[Modification records]

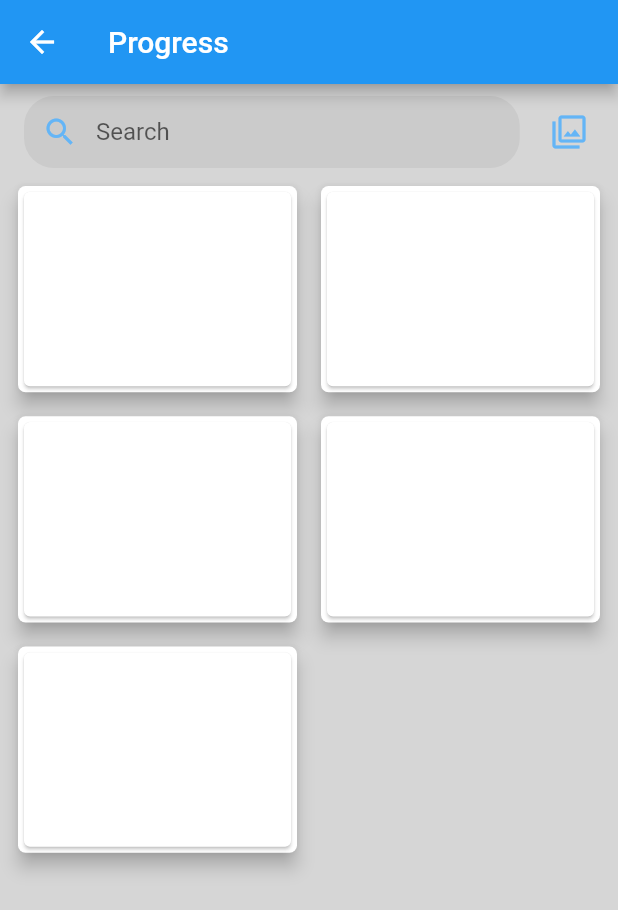
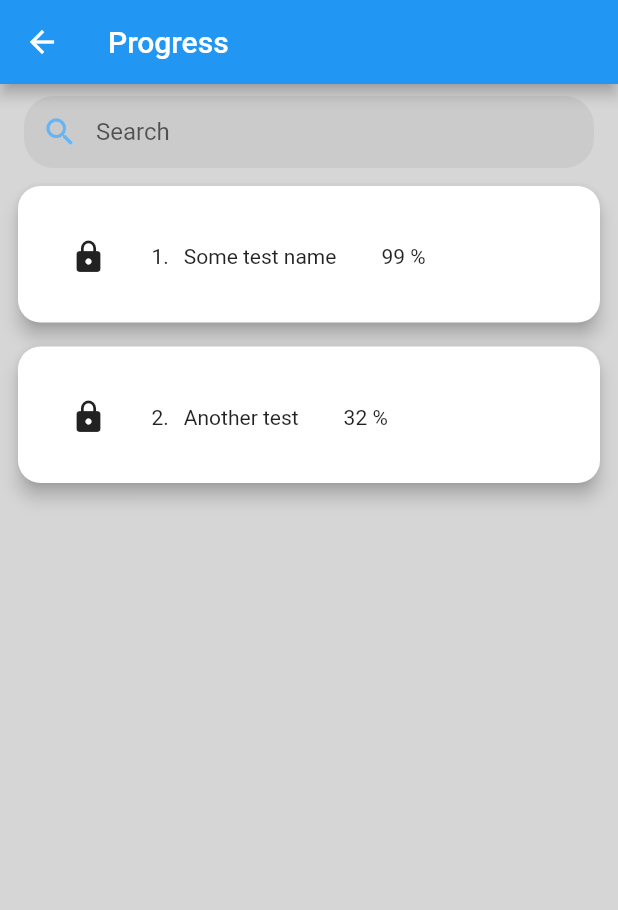
Before and after one commit to olaziobrowska/Mobile-application-supporting-language-learning, a Flutter app: the ProgressView screen opened by its route, on a phone screen of 412 x 824 dp. Shown: the top 910 px of the screen. Run offline on Flutter 3.47's test engine with Material 2 defaults, Android fonts, the light colour scheme and no system bars; our stand-ins replace cloud_firestore, firebase_auth, firebase_messaging, get_it; accounts and stored records are empty.

Commit message:
progressView + testCard + testCardModel

```diff
--- a/language_app/lib/views/progress_view/progressView.dart
+++ b/language_app/lib/views/progress_view/progressView.dart
@@ -1,35 +1,67 @@
 import 'package:flutter/material.dart';
+import 'package:language_app/utils/routes/routes.dart';
+import 'testCard.dart';
+import 'testCardModel.dart';
 
 class ProgressView extends StatefulWidget {
+  final NavigationService _navigationService = locator<NavigationService>();
+
+  // TODO
+  // final Function getUserTests; or something like that
+  // ProgressView({@required this.getUserTests});
+
   @override
   _ProgressViewState createState() => _ProgressViewState();
 }
 
 class _ProgressViewState extends State<ProgressView> {
-  List items = [];
+  String searchValue = "";
+  bool loading = true;
+
+  TextEditingController editingController = TextEditingController();
+
+  var items = List<TestCardModel>();
+  var filteredItems = List<TestCardModel>();
+  List<String> selectedCountList = [];
+
+  TestCardModel someTestCard1 =
+      TestCardModel(1, "Some test name", 99); // to remove
+  TestCardModel someTestCard2 =
+      TestCardModel(2, "Another test", 32); // to remove
+
+  @override
+  void initState() {
+    super.initState();
+    items.add(someTestCard1); // to remove
+    items.add(someTestCard2); // to remove
+    // TODO
+    // getUserTests(); or something like that
+  }
+
+  void filterSearchResults(String query) {
+    setState(() {
+      searchValue = query;
+    });
+  }
+
   @override
   Widget build(BuildContext context) {
+    filteredItems = items
+        .where((item) =>
+            item.name.toLowerCase().contains(searchValue.toLowerCase()))
+        .toList();
+    filteredItems = filteredItems.where((item) {
+      if (selectedCountList.isEmpty) {
+        return true;
+      }
+      return false;
+    }).toList();
+
     return new Scaffold(
         appBar: new AppBar(
           title: new Text("Progress"),
-          // backgroundColor: Colors.red[300],
-          actions: <Widget>[
-            // IconButton(
-            //     icon: Icon(
-            //       Icons.camera_alt_outlined,
-            //       color: Colors.white,
-            //     ),
-            //     onPressed: () async {
-            //       String photoScanResult = await scanner.scan();
-            //       try {
-            //         await widget._navigationService
-            //             .navigateTo('wiki-page', int.parse(photoScanResult));
-            //       } catch (err) {}
-            //     })
-          ],
         ),
         body: WillPopScope(
-          // onWillPop: () {},
           child: Container(
             margin: new EdgeInsets.symmetric(horizontal: 8.0),
             child: Column(
@@ -41,16 +73,14 @@ class _ProgressViewState extends State<ProgressView> {
                       child: Padding(
                         padding: const EdgeInsets.all(8.0),
                         child: TextField(
-                          // onChanged: (value) {
-                          //   filterSearchResults(value);
-                          // },
-                          // controller: editingController,
-                          style: TextStyle(
-                              fontSize: 16.0, color: Colors.black),
+                          onChanged: (value) {
+                            filterSearchResults(value);
+                          },
+                          controller: editingController,
+                          style: TextStyle(fontSize: 16.0, color: Colors.black),
                           decoration: InputDecoration(
                               fillColor: Colors.grey.withOpacity(0.2),
                               filled: true,
-                              // labelText: "Search",
                               hintText: "Search",
                               contentPadding: const EdgeInsets.symmetric(
                                 vertical: 8.0,
@@ -61,28 +91,19 @@ class _ProgressViewState extends State<ProgressView> {
                               ),
                               border: OutlineInputBorder(
                                   borderSide: BorderSide.none,
-                                  borderRadius: BorderRadius.all(
-                                      Radius.circular(20.0)))),
+                                  borderRadius:
+                                      BorderRadius.all(Radius.circular(20.0)))),
                         ),
                       ),
                     ),
-                    Expanded(
-                        child: IconButton(
-                          // onPressed: _openFilterDialog,
-                          tooltip: 'Increment',
-                          icon: Icon(Icons.filter, color: Colors.blue[300]),
-                        ))
-                    // Icon(Icons.filter, color: Colors.red[300]))),
                   ],
                 ),
                 Expanded(
-                    child: CustomScrollView(
-                        slivers: <Widget>[
+                    child: CustomScrollView(slivers: <Widget>[
                   SliverGrid(
-                              gridDelegate:
-                              SliverGridDelegateWithFixedCrossAxisCount(
-                                  crossAxisCount: 2,
-                                  childAspectRatio: 4 / 3,
+                      gridDelegate: SliverGridDelegateWithFixedCrossAxisCount(
+                          crossAxisCount: 1,
+                          childAspectRatio: 12 / 3,
                           crossAxisSpacing: 8.0,
                           mainAxisSpacing: 8.0),
                       delegate: SliverChildBuilderDelegate(
@@ -91,63 +112,23 @@ class _ProgressViewState extends State<ProgressView> {
                             child: new Card(
                                 elevation: 5,
                                 shape: RoundedRectangleBorder(
-                                          borderRadius: BorderRadius.circular(5),
+                                  borderRadius: BorderRadius.circular(15),
                                 ),
-                                        // color: Colors.redAccent,
-                                        child: Card()),
-                                    onTap: () {}
+                                child:
+                                    TestCard(testCard: filteredItems[index])),
+                            onTap: () async {
+                              // TODO
+                              // await widget._navigationService
+                              //     .navigateTo('REPLACE_ME_WITH_TEST_VIEW_URL', filteredItems[index].id);
+                            },
                           );
                         },
-                                childCount: 5,
-
-                              )
-                          ),
-                        ])
-                ),
+                        childCount: filteredItems.length,
+                      )),
+                ])),
               ],
             ),
           ),
         ));
   }
 }
-
-
-class TestCard extends StatelessWidget {
-  // Card({this.pokemon});
-  //
-  // final Pokemon pokemon;
-
-  @override
-  Widget build(BuildContext context) {
-    return Container(
-      decoration: BoxDecoration(
-        borderRadius: BorderRadius.all(Radius.circular(8.0)),
-      ),
-      child: Column(mainAxisSize: MainAxisSize.min, children: [
-        Row(
-          mainAxisAlignment: MainAxisAlignment.end,
-          children: [
-            Container(
-              margin: EdgeInsets.fromLTRB(0, 8, 8, 0),
-              // child: Icon(),
-            ),
-          ],
-        ),
-        Container(
-          child: Row(
-            mainAxisAlignment: MainAxisAlignment.spaceBetween,
-            children: [
-              Expanded(flex: 1,
-                // child: Image.network(pokemon.imageUrl)
-        ),
-              Expanded(
-                  flex: 1,
-                  child: Center(child: Text("CARD")
-                  )),
-            ],
-          ),
-        ),
-      ]),
-    );
-  }
-}
--- /dev/null
+++ b/language_app/lib/views/progress_view/testCard.dart
@@ -0,0 +1,38 @@
+import 'package:flutter/material.dart';
+import 'package:flutter/widgets.dart';
+import 'package:language_app/views/progress_view/testCardModel.dart';
+
+class TestCard extends StatelessWidget {
+  TestCard({this.testCard});
+
+  final TestCardModel testCard;
+
+  @override
+  Widget build(BuildContext context) {
+    return Container(
+      decoration: BoxDecoration(
+        borderRadius: BorderRadius.all(Radius.circular(8.0)),
+      ),
+      child: Column(mainAxisSize: MainAxisSize.min, children: [
+        Row(
+          mainAxisAlignment: MainAxisAlignment.start,
+          children: [
+            Container(
+              margin: EdgeInsets.fromLTRB(35, 35, 0, 0),
+              child: Icon(Icons.lock),
+            ),
+            Container(
+                margin: EdgeInsets.fromLTRB(30, 35, 0, 0),
+                child: Text(this.testCard.id.toString() + ".")),
+            Container(
+                margin: EdgeInsets.fromLTRB(10, 35, 0, 0),
+                child: Text(this.testCard.name)),
+            Container(
+                margin: EdgeInsets.fromLTRB(30, 35, 0, 0),
+                child: Text(this.testCard.percentage.toString() + " %")),
+          ],
+        ),
+      ]),
+    );
+  }
+}
--- /dev/null
+++ b/language_app/lib/views/progress_view/testCardModel.dart
@@ -0,0 +1,13 @@
+import 'package:flutter/material.dart';
+
+class TestCardModel {
+  int id;
+  String name;
+  int percentage;
+
+  TestCardModel(
+      this.id,
+        this.name,
+        this.percentage
+  );
+}
```
Lines whose indentation alone changed are shown as unchanged.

Your objective:
Look through the data above. Copy every line with the string "this" in it.

Answer section:
+  // ProgressView({@required this.getUserTests});
-  // Card({this.pokemon});
+  TestCard({this.testCard});
+                child: Text(this.testCard.id.toString() + ".")),
+                child: Text(this.testCard.name)),
+                child: Text(this.testCard.percentage.toString() + " %")),
+      this.id,
+        this.name,
+        this.percentage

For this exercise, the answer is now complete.